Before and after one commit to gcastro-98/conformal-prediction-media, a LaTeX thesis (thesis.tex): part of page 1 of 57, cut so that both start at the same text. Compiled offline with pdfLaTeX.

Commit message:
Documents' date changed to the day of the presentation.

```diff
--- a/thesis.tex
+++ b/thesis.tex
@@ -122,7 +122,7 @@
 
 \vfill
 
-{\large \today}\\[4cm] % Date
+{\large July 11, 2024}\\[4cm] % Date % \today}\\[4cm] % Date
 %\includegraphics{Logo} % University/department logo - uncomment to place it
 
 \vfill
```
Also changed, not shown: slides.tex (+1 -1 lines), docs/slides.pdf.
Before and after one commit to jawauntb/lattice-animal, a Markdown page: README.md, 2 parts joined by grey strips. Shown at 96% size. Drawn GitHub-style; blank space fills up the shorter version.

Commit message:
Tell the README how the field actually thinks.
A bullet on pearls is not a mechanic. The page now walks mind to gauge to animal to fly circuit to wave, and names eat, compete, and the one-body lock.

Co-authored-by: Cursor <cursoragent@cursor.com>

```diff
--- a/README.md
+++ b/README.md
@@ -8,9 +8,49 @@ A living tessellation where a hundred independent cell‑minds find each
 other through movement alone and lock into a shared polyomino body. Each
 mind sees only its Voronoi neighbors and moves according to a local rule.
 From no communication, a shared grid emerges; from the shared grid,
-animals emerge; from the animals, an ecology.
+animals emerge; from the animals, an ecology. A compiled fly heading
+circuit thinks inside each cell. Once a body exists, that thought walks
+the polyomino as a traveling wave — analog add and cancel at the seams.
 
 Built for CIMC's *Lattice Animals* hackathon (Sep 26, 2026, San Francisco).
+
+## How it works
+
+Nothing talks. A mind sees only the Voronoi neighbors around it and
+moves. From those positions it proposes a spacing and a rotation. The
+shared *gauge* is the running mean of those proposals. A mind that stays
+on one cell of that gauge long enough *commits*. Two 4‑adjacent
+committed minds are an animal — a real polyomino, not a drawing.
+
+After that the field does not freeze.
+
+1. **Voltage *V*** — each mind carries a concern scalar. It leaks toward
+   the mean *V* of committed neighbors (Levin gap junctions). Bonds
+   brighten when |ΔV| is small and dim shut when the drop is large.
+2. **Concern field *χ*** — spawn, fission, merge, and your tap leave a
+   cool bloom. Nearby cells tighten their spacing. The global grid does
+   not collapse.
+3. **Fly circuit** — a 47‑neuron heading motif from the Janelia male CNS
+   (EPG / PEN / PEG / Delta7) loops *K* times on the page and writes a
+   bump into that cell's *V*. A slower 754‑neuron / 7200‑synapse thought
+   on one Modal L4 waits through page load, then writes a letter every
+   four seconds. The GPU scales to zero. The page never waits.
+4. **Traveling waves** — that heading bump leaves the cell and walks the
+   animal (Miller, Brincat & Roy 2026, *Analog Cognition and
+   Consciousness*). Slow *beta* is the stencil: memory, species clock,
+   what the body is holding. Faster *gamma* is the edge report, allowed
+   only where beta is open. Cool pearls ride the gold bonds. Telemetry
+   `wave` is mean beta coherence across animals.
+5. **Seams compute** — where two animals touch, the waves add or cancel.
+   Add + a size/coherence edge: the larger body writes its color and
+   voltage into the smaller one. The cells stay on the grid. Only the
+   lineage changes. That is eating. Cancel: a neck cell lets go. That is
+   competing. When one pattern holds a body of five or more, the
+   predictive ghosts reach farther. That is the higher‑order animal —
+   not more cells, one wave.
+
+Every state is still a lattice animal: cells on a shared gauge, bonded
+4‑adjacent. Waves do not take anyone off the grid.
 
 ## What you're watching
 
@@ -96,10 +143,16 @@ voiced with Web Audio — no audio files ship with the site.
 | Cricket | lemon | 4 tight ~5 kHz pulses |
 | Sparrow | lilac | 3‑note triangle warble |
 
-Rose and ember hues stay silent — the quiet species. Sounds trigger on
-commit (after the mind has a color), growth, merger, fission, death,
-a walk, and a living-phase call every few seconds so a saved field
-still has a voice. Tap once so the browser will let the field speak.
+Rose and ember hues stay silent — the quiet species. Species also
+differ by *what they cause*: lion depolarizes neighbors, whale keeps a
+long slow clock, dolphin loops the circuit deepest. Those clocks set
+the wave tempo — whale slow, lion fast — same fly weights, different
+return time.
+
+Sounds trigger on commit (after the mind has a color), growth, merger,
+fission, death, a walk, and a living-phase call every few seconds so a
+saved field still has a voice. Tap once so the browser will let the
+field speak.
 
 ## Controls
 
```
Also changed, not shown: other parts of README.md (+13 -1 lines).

-------

The word "cells" may appear in lines of the entries. State how many lines hold it, as a number alone.

4